Bishop Eddie Long built one of the nation's best-known black megachurches by being an outspoken religious leader who campaigned against same-sex marriage. Now he's preparing to break the silence about accusations that he used jewelry, cars and cash to lure three young men into sexual relationships.
Long, a married father of four, has planned a news conference Thursday to speak about the lawsuits filed this week by the three New Birth Missionary Baptist Church members who say that they were coerced into sexual liaisons by the prominent pastor.
The lawsuits say the young men were 17 or 18 years old at the time, enrolled in New Birth's ministry for teen boys.
A lawyer for Long, who writes books on heterosexual relationships and has strong ties to the Rev. Martin Luther King Jr.'s family, adamantly denied the allegations.
B.J. Bernstein, an attorney representing the plaintiffs, said she opened her investigation after getting a call from one of the men. The Associated Press normally does not name people who claim they are victims of sexual impropriety, but Bernstein said all three -- Maurice Robinson, 20, and Anthony Flagg, 21, and Jamal Parris, 23 -- have consented to making their identities public.
Bernstein said she didn't trust local authorities to investigate the claims.
"This is a really large church that's incredibly politically powerful," Bernstein said. "There are pictures of this guy with every politician around. With something this important, how can I trust that word didn't get back to the bishop?"
DeKalb County Sheriff Thomas Brown has been a member of New Birth for more than 15 years and sits on the advisory board for Long's Longfellows Youth Academy. He said he would stand by the bishop and bristled at Bernstein's suggestion that local authorities couldn't be trusted.
"I take offense to that," he said. "It does not merit a dignified response."
Their pastor has been silent and so are most at Long's 25,000-strong church. But those who will speak say they are supporting him.
Lance Robertson, who joined New Birth nearly two decades ago and has coached youth basketball there, said Wednesday that members were hurting.
"I support and will stand with my bishop, but right now in the court of public opinion, it does not look good," Robertson said. "This affects too many people. As the bishop goes, New Birth goes. He built New Birth."
Bernstein said that her case hinges on her three clients' testimony and that she doesn't have much physical evidence backing up her complaint. Long sent dozens of e-mails and phone calls to her clients, though they weren't "overly sexual," she said. Bernstein said she plans to subpoena records from Long that will show he traveled with the young men to New York, Las Vegas, New Zealand and elsewhere.
Robertson, the church's youth basketball coach, said he wants to hear Long respond to the accusations.
"The bishop has helped so many people," he said. "It's not uncommon for him to mentor young men and groom them to be productive members of society. The bishop's heart has always been in the right place. But the New Birth family, we're weeping. This is not a good day for New Birth."
Long, who was appointed pastor of New Birth in 1987, presides over an empire that claims athletes, politicians and entertainers as members.

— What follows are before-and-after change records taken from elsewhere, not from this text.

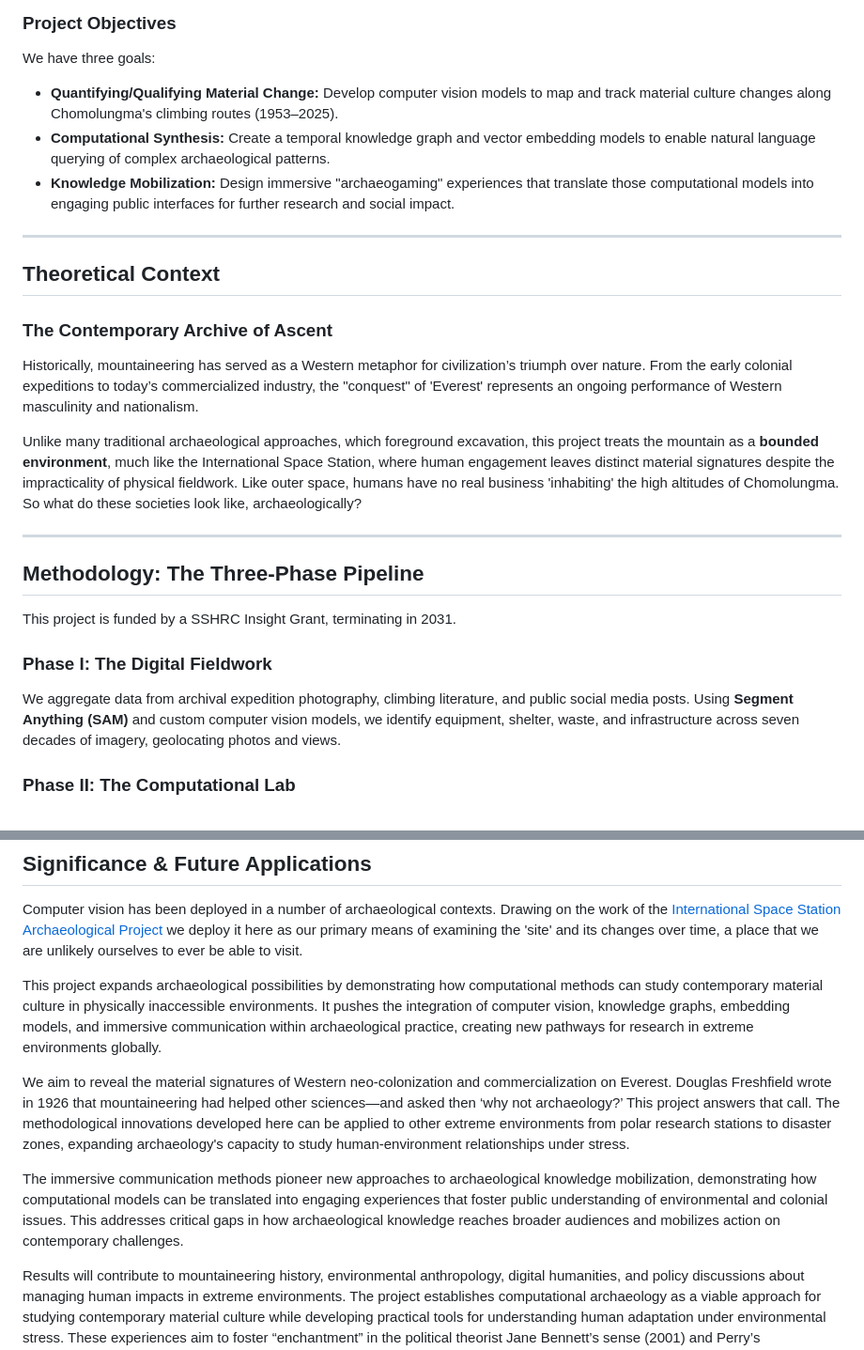
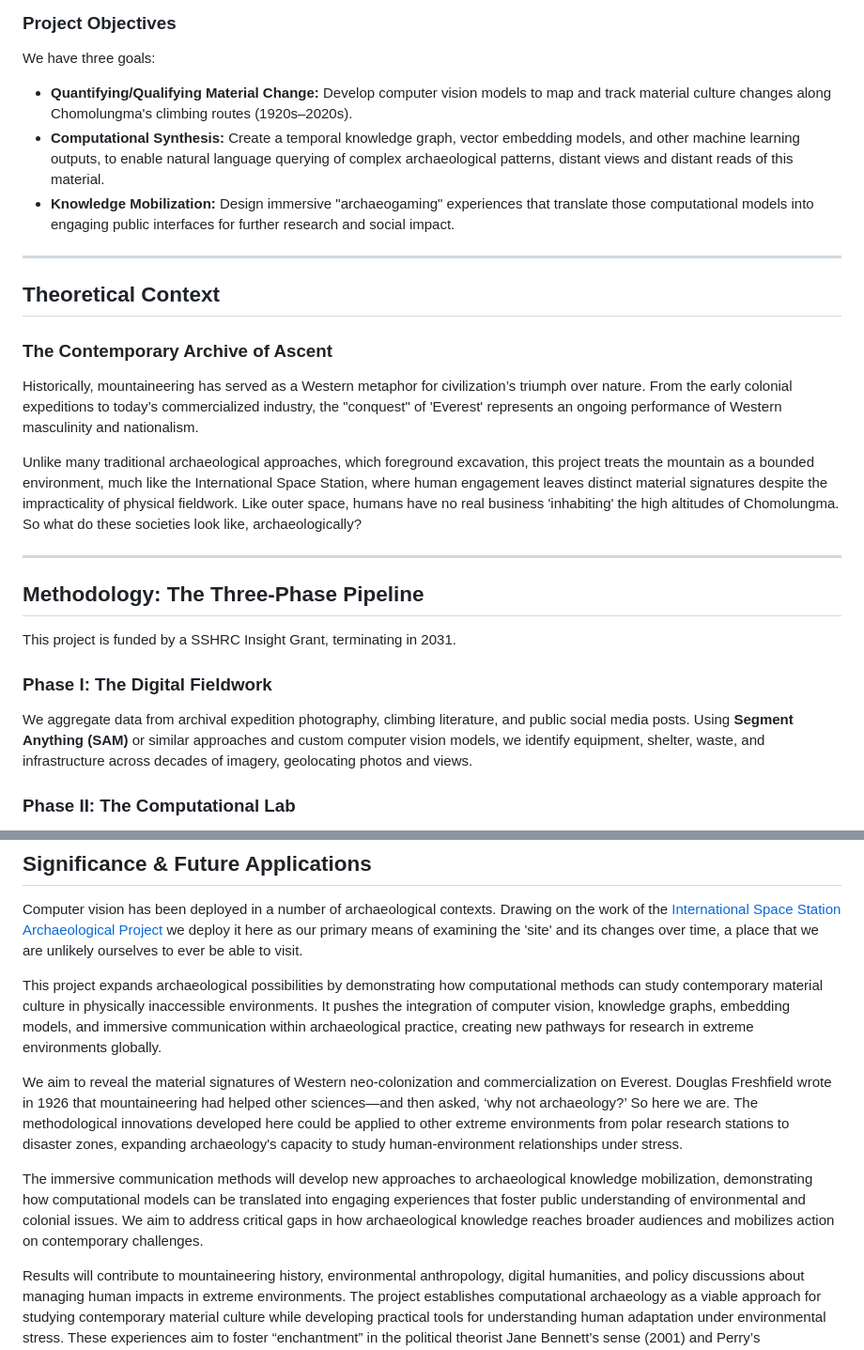
Before and after one commit to archaeologyimpossible/archaeologyimpossible.github.io, a Markdown page: content.md, 2 parts joined by grey strips. Shown at 94% size. GitHub-like rendering.

Commit message:
more subtle changes

```diff
--- a/content.md
+++ b/content.md
@@ -13,8 +13,8 @@ The **Archaeology Impossible Project** translates methodologies developed for th
 ### Project Objectives
 We have three goals:
 
-+ **Quantifying/Qualifying Material Change:** Develop computer vision models to map and track material culture changes along Chomolungma's climbing routes (1953–2025).
-+ **Computational Synthesis:** Create a temporal knowledge graph and vector embedding models to enable natural language querying of complex archaeological patterns.
++ **Quantifying/Qualifying Material Change:** Develop computer vision models to map and track material culture changes along Chomolungma's climbing routes (1920s–2020s).
++ **Computational Synthesis:** Create a temporal knowledge graph, vector embedding models, and other machine learning outputs, to enable natural language querying of complex archaeological patterns, distant views and distant reads of this material.
 + **Knowledge Mobilization:** Design immersive "archaeogaming" experiences that translate those computational models into engaging public interfaces for further research and social impact.
 
 ---
@@ -23,7 +23,7 @@ We have three goals:
 ### The Contemporary Archive of Ascent
 Historically, mountaineering has served as a Western metaphor for civilization’s triumph over nature. From the early colonial expeditions to today’s commercialized industry, the "conquest" of 'Everest' represents an ongoing performance of Western masculinity and nationalism.
 
-Unlike many traditional archaeological approaches, which foreground excavation, this project treats the mountain as a **bounded environment**, much like the International Space Station, where human engagement leaves distinct material signatures despite the impracticality of physical fieldwork. Like outer space, humans have no real business 'inhabiting' the high altitudes of Chomolungma. So what do these societies look like, archaeologically?
+Unlike many traditional archaeological approaches, which foreground excavation, this project treats the mountain as a bounded environment, much like the International Space Station, where human engagement leaves distinct material signatures despite the impracticality of physical fieldwork. Like outer space, humans have no real business 'inhabiting' the high altitudes of Chomolungma. So what do these societies look like, archaeologically?
 
 
 ---
@@ -33,7 +33,7 @@ Unlike many traditional archaeological approaches, which foreground excavation,
 This project is funded by a SSHRC Insight Grant, terminating in 2031.
 
 ### Phase I: The Digital Fieldwork
-We aggregate data from archival expedition photography, climbing literature, and public social media posts. Using **Segment Anything (SAM)** and custom computer vision models, we identify equipment, shelter, waste, and infrastructure across seven decades of imagery, geolocating photos and views.
+We aggregate data from archival expedition photography, climbing literature, and public social media posts. Using **Segment Anything (SAM)** or similar approaches and custom computer vision models, we identify equipment, shelter, waste, and infrastructure across decades of imagery, geolocating photos and views.
 
 ### Phase II: The Computational Lab
 Data is ingested into a **Temporal Knowledge Graph**. This is then transformed via neural networks into **Vector Embedding Models**. This allows researchers to ask "fuzzy" queries like:
@@ -53,9 +53,9 @@ Computer vision has been deployed in a number of archaeological contexts. Drawin
 
 This project expands archaeological possibilities by demonstrating how computational methods can study contemporary material culture in physically inaccessible environments. It pushes the integration of computer vision, knowledge graphs, embedding models, and immersive communication within archaeological practice, creating new pathways for research in extreme environments globally.
 
-We aim to reveal the material signatures of Western neo-colonization and commercialization on Everest. Douglas Freshfield wrote in 1926 that mountaineering had helped other sciences—and asked then ‘why not archaeology?’ This project answers that call. The methodological innovations developed here can be applied to other extreme environments from polar research stations to disaster zones, expanding archaeology's capacity to study human-environment relationships under stress.
+We aim to reveal the material signatures of Western neo-colonization and commercialization on Everest. Douglas Freshfield wrote in 1926 that mountaineering had helped other sciences—and then asked, ‘why not archaeology?’ So here we are. The methodological innovations developed here could be applied to other extreme environments from polar research stations to disaster zones, expanding archaeology's capacity to study human-environment relationships under stress.
 
-The immersive communication methods pioneer new approaches to archaeological knowledge mobilization, demonstrating how computational models can be translated into engaging experiences that foster public understanding of environmental and colonial issues. This addresses critical gaps in how archaeological knowledge reaches broader audiences and mobilizes action on contemporary challenges.
+The immersive communication methods will develop new approaches to archaeological knowledge mobilization, demonstrating how computational models can be translated into engaging experiences that foster public understanding of environmental and colonial issues. We aim to address critical gaps in how archaeological knowledge reaches broader audiences and mobilizes action on contemporary challenges.
 
 Results will contribute to mountaineering history, environmental anthropology, digital humanities, and policy discussions about managing human impacts in extreme environments. The project establishes computational archaeology as a viable approach for studying contemporary material culture while developing practical tools for understanding human adaptation under environmental stress. These experiences aim to foster “enchantment” in the political theorist Jane Bennett’s sense (2001) and Perry’s archaeological application (2019): moving people into action through engagement with material evidence of environmental exploitation and neo-colonial appropriation.
 
```
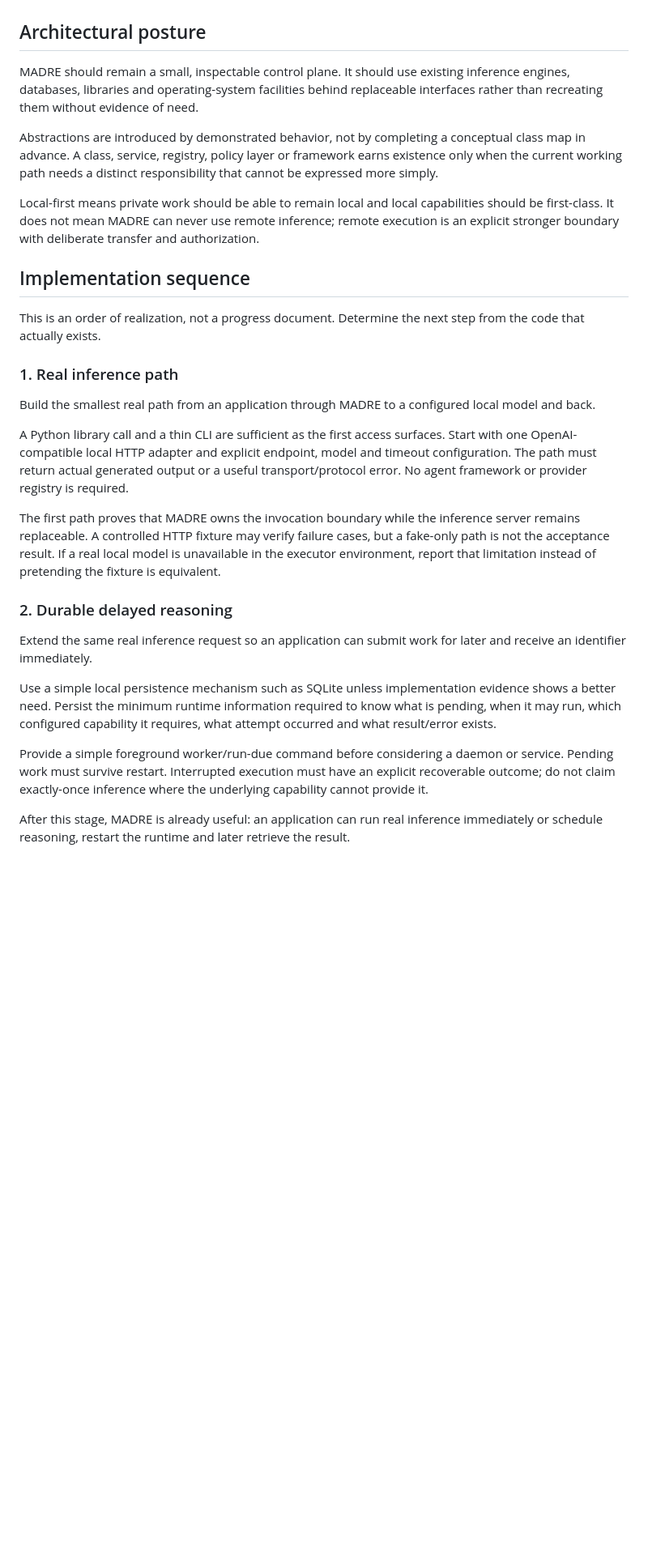
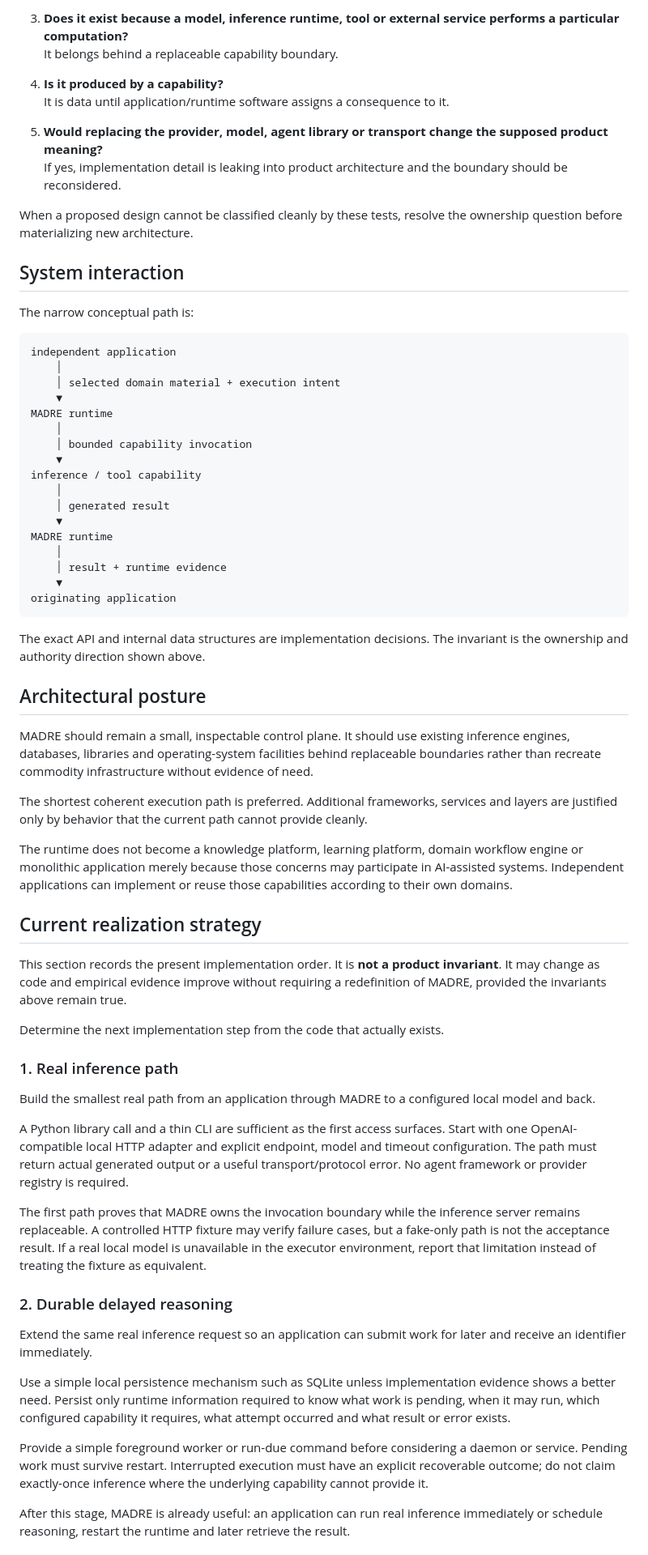
Before and after one commit to DidacLL/MADRE, a Markdown page: MADRE.md, the part around one of its changes. Shown at 81% size. Rendered like a GitHub page; blank space fills up the shorter version.

````diff
--- a/MADRE.md
+++ b/MADRE.md
@@ -68,15 +124,53 @@ The authority order is simple: the user/application defines intent; MADRE contro
+3. **Does it exist because a model, inference runtime, tool or external service performs a particular computation?**
+   It belongs behind a replaceable capability boundary.
+
+4. **Is it produced by a capability?**
+   It is data until application/runtime software assigns a consequence to it.
+
+5. **Would replacing the provider, model, agent library or transport change the supposed product meaning?**
+   If yes, implementation detail is leaking into product architecture and the boundary should be reconsidered.
+
+When a proposed design cannot be classified cleanly by these tests, resolve the ownership question before materializing new architecture.
+
+## System interaction
+
+The narrow conceptual path is:
+
+```text
+independent application
+    │
+    │ selected domain material + execution intent
+    ▼
+MADRE runtime
+    │
+    │ bounded capability invocation
+    ▼
+inference / tool capability
+    │
+    │ generated result
+    ▼
+MADRE runtime
+    │
+    │ result + runtime evidence
+    ▼
+originating application
+```
+
+The exact API and internal data structures are implementation decisions. The invariant is the ownership and authority direction shown above.
 
 ## Architectural posture
 
-MADRE should remain a small, inspectable control plane. It should use existing inference engines, databases, libraries and operating-system facilities behind replaceable interfaces rather than recreating them without evidence of need.
+MADRE should remain a small, inspectable control plane. It should use existing inference engines, databases, libraries and operating-system facilities behind replaceable boundaries rather than recreate commodity infrastructure without evidence of need.
 
-Abstractions are introduced by demonstrated behavior, not by completing a conceptual class map in advance. A class, service, registry, policy layer or framework earns existence only when the current working path needs a distinct responsibility that cannot be expressed more simply.
+The shortest coherent execution path is preferred. Additional frameworks, services and layers are justified only by behavior that the current path cannot provide cleanly.
 
-Local-first means private work should be able to remain local and local capabilities should be first-class. It does not mean MADRE can never use remote inference; remote execution is an explicit stronger boundary with deliberate transfer and authorization.
+The runtime does not become a knowledge platform, learning platform, domain workflow engine or monolithic application merely because those concerns may participate in AI-assisted systems. Independent applications can implement or reuse those capabilities according to their own domains.
 
-## Implementation sequence
+## Current realization strategy
 
-This is an order of realization, not a progress document. Determine the next step from the code that actually exists.
+This section records the present implementation order. It is **not a product invariant**. It may change as code and empirical evidence improve without requiring a redefinition of MADRE, provided the invariants above remain true.
+
+Determine the next implementation step from the code that actually exists.
 
 ### 1. Real inference path
 
@@ -84,15 +178,15 @@ Build the smallest real path from an application through MADRE to a configured l
 
 A Python library call and a thin CLI are sufficient as the first access surfaces. Start with one OpenAI-compatible local HTTP adapter and explicit endpoint, model and timeout configuration. The path must return actual generated output or a useful transport/protocol error. No agent framework or provider registry is required.
 
-The first path proves that MADRE owns the invocation boundary while the inference server remains replaceable. A controlled HTTP fixture may verify failure cases, but a fake-only path is not the acceptance result. If a real local model is unavailable in the executor environment, report that limitation instead of pretending the fixture is equivalent.
+The first path proves that MADRE owns the invocation boundary while the inference server remains replaceable. A controlled HTTP fixture may verify failure cases, but a fake-only path is not the acceptance result. If a real local model is unavailable in the executor environment, report that limitation instead of treating the fixture as equivalent.
 
 ### 2. Durable delayed reasoning
 
 Extend the same real inference request so an application can submit work for later and receive an identifier immediately.
 
-Use a simple local persistence mechanism such as SQLite unless implementation evidence shows a better need. Persist the minimum runtime information required to know what is pending, when it may run, which configured capability it requires, what attempt occurred and what result/error exists.
+Use a simple local persistence mechanism such as SQLite unless implementation evidence shows a better need. Persist only runtime information required to know what work is pending, when it may run, which configured capability it requires, what attempt occurred and what result or error exists.
 
-Provide a simple foreground worker/run-due command before considering a daemon or service. Pending work must survive restart. Interrupted execution must have an explicit recoverable outcome; do not claim exactly-once inference where the underlying capability cannot provide it.
+Provide a simple foreground worker or run-due command before considering a daemon or service. Pending work must survive restart. Interrupted execution must have an explicit recoverable outcome; do not claim exactly-once inference where the underlying capability cannot provide it.
 
 After this stage, MADRE is already useful: an application can run real inference immediately or schedule reasoning, restart the runtime and later retrieve the result.
 
````
Also changed, not shown: other parts of MADRE.md (+93 -37 lines).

President George W. Bush and three former presidents visited the sprawling New Birth Missionary Baptist Church in the Atlanta suburb of Lithonia for the 2006 funeral of Coretta Scott King, the widow of the Rev. Martin Luther King Jr. Long introduced the speakers and the Rev. Bernice King, the Kings' younger daughter, delivered the eulogy. She is also a pastor there.
Today, New Birth sits on 250 acres and has more than 25,000 members, a $50 million, 10,000-seat cathedral and more than 40 ministries.
Not all of his attention, though, has been positive. The church was among those named in 2007 in a Senate committee's investigation into a half-dozen Christian ministries over their financing.
Long has called for a national ban on same-sex marriage. In 2004, he led a march with Bernice King to her father's Atlanta grave to support a national constitutional amendment to protect marriage "between one man and one woman."
This isn't the first allegation against a religious leader who has crusaded against gay marriage. Ted Haggard left New Life Church of Colorado Springs, Colo., in 2006 after a male prostitute said Haggard paid him for sex. Haggard denied the allegations but later admitted to "sexual immorality" and launched a new church in June 2010.